Acceleration Proportional to Displacement


The acceleration of a particle is defined by the relation a=6*x-14 feet per second per second. Knowing that v=4 feet per second at x=0, determine the maximum value of x and the velocity when the particle has traveled a total distance of 1 foot.


One interpretation of the question is that acceleration is zero at x=2.33 feet and varies in proportion to x (6*x) away from that point being negative when x is less that 2.33 and positive when x is greater than 2.33. When acceleration varies linearly with position, like a spring was pushing against the moving particle. The initial condition we have is velocity 4 at position zero so the particle, being left of 2.33 is subject to an acceleration in the negative direction, slowing it down. We know that eventually it gets stopped and turned around by the acceleration, otherwise x would not have a maximum, but keep increasing forever. The basic question is, "How far will the particle have to go to suffer a 4f/s change in velocity?"

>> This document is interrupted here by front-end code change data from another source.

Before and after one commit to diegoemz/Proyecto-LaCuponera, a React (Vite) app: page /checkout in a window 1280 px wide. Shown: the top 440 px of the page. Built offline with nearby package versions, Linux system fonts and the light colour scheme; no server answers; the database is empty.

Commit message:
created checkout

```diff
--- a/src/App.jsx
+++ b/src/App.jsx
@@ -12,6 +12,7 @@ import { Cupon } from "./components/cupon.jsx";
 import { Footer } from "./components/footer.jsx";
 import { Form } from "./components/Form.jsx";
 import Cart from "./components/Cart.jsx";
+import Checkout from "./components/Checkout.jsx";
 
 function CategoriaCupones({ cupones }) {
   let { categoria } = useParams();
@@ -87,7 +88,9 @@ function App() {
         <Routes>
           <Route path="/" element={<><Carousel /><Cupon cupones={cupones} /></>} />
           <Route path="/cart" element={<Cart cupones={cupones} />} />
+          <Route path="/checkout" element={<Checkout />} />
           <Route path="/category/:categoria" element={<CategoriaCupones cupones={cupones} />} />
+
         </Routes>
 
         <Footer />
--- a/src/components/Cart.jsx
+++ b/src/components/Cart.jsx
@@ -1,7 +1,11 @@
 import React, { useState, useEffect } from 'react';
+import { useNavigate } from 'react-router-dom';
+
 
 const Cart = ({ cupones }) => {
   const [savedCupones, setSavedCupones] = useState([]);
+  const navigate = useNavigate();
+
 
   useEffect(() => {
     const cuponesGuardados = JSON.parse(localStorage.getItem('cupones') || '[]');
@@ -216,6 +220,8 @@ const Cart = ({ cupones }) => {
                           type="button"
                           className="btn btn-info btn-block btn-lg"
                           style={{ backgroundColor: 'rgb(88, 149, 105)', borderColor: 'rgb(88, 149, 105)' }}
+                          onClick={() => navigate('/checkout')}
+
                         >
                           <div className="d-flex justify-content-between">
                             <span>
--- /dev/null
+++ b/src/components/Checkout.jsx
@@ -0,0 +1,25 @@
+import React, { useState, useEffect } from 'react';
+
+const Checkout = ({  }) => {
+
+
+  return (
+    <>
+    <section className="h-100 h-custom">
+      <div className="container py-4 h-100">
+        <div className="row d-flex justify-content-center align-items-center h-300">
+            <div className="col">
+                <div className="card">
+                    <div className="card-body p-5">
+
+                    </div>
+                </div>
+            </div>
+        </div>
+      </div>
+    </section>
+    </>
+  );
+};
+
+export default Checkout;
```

The only approach that occurs to me at the moment is to try something with the conservation of energy. The force exerted by our hypothetical spring is the acceleration of the particle divided by its mass. We do not know the mass but let's press on a bit. The work, W, done in moving the particle from x to x+dx is the distance dx times the force it must overcome. This work must come from the kinetic energy, ke, of the particle which is 1/2*m*v2. When all the kinetic energy is gone, the particle will stop. Initial ke is 1/2*m*42 at x=0.

The work done as a function of x is the sum of all the little dw from x=0 to x. The work dw is the force at x times dx. dw=6*m*(x-2.33)*dx so by integrating over x, W=6*m(1/2x2-2.33*x). When W=ke we will be at the maximum value of x. 6*m*(1/2*x2-2.33x)=1/2*m*16. Solve for x. The m's cancel out so 3*x2-7*x=8 or 3*x2-7x-8=0. I get x=0.833 and x=3.16 as possible solutions. Rejecting the solution that is on the wrong side of 2.33, we get x=.833 for the answer to part a.

For part b, the velocity is zero at .833 ft so we need to know how much velocity is gained in the negative direction in the first 0.167 feet. The work done by the force will again equal the gain in kinetic energy. I leave it to you to do the arithmetic.

This information is brought to you by M. Casco Associates, a company dedicated to helping humankind reach the stars through understanding how the universe works. My name is James D. Jones. If I can be of more help, please let me know. JDJ